The bit about using a subcircuit PEC to earth associated metal sn;t specifically stated; it just follows from the other rules that if tyhe only bit ofg c abling that doesn\'t have DI is at eg a switch on an open-backed mtgh block, or at a batten holder / ceiling rose, or similar, then since the relevnt active is that subcircuit you can earth using that sunbcircuit\'s PEC. There may be several such points along the subcircuit, but you only have to do it at one point. Which of course should be the first point, closest to supply; so that it doersn\'t get disconnected when the subcircuit is altered later. And of vourse best practice would be earth at every such point.

But since we can\'t use one subcircuit to earth items associated with another subcircuit, we have to do this for each subcircuit that has such points - even if they are the same metal items and in fact even if the points on 2 subcircuits are co-located.
OR we can use an independent earth, in which case because it\'s separate from any of the subcircuits can be used to earth any items associated with any / multiple subcircuits.

It\'s mot just about ensuring it\'s earthed now, it\'s also about ensuring that alterations to one subcircuit don\'t remove an earth that\'s still required for another subcircuit.

Time was when the container would have been requited to be earthed regardless, but not any more - unless it\'s domestic.
And for bonding, it\'s not specifically required any more either. Though since a container sitting on the ground presents the same risk of touch voltage between it and the earthing system of the installation as a water pipe does; I believe it should be required and I\'d certainly bond it. In fact I\'d probably earth it by independent PEC run back to supplying DB; thus ticking both boxes (protective earthing and equipotential bonding.

   

bakinthegame
Nov 03 2018 14:26

Thanks & all makes sense.

Unfortunately running a PEC back to the DB board is not possible.
It’s a school & the container is located next to a garage which only has one rcd protected powerpoint in it, which in turn is fed from a classroom.
So my only real option is to feed the container off this exisiting garage powerpoint.

Even though it doesn’t need to be earthed I think I’d feel better about the situation if I at least bond the structure back to the PowerPoint.

   

OctaneOutlaw
Nov 03 2018 16:08

Right, awesome that makes sense, thank you

So it\'s more a procedure of earth or bonding to a location that\'s not going to be accidentally disconnected?

And the reason it\'s ok when it\'s the relevant actives is because if that circuit is disconnected then that earth connection was for them anyway and without them is redundant so doesn\'t matter

So basically for bonding it should always go back to one of the specific locations in 5.5.2.1 to ensure that it can\'t accidentally be disconnected? Same for a common PEC? Because if the one circuit it was connected to was disconnected it wouldn\'t risk losing that protection when it\'s still needed elsewhere?

Am I on the right page now?
   

AlecK
Nov 04 2018 09:19

That\'s pretty much on the button.

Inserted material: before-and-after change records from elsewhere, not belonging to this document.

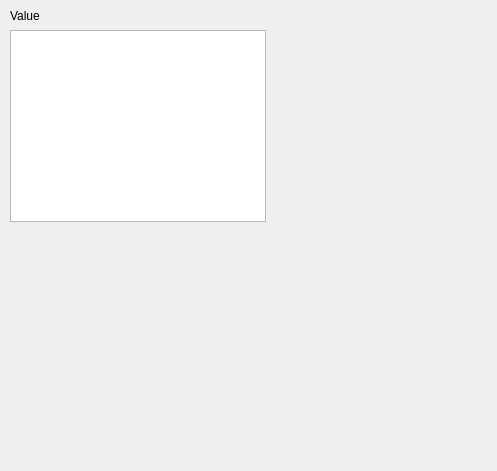
Qt form Interface/Trend_window.ui (LeeDaeil/CNS_Platform) before a commit.
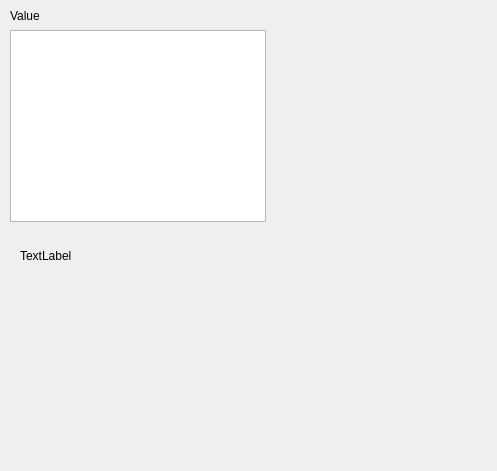
The same form after that commit.

```diff
--- a/Interface/Trend_window.ui
+++ b/Interface/Trend_window.ui
@@ -36,6 +36,19 @@
     </rect>
    </property>
   </widget>
+  <widget class="QLabel" name="label">
+   <property name="geometry">
+    <rect>
+     <x>20</x>
+     <y>250</y>
+     <width>56</width>
+     <height>12</height>
+    </rect>
+   </property>
+   <property name="text">
+    <string>TextLabel</string>
+   </property>
+  </widget>
  </widget>
  <resources/>
  <connections/>
```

When i was an apprentice, we used to be required to \"bond\" s/s sink benches; and commonly used the nearest socket\'s PEC to do it. That sort of thing is no longer allowed.
But also bonding things like sink benches, shower trays, and urinals that have no independent continuity to mass of earth is no longer required. Of course there never was a good reason to do it in the first place, \'cos there was never any real chance of touch voltage appearing on such items.

If you can find a copy of the 1976 Regs handbook, there\'s an explanation after R 151 of some of the ways touch voltage can appear.
It even talks about the different resistance of hot water as compared to cold water, so that hot taps had to be bonded to cold. But when you look at it, that one is really about earthing rather than bonding, as it\'s about leakage currents being higher.
   

OctaneOutlaw
Nov 04 2018 10:28

Makes complete sense, apologies to everyone for sometimes drawing out some of these posts/straying sometimes from the original point but I hope these questions will benefit some of you as it does me, only way to learn is to ask!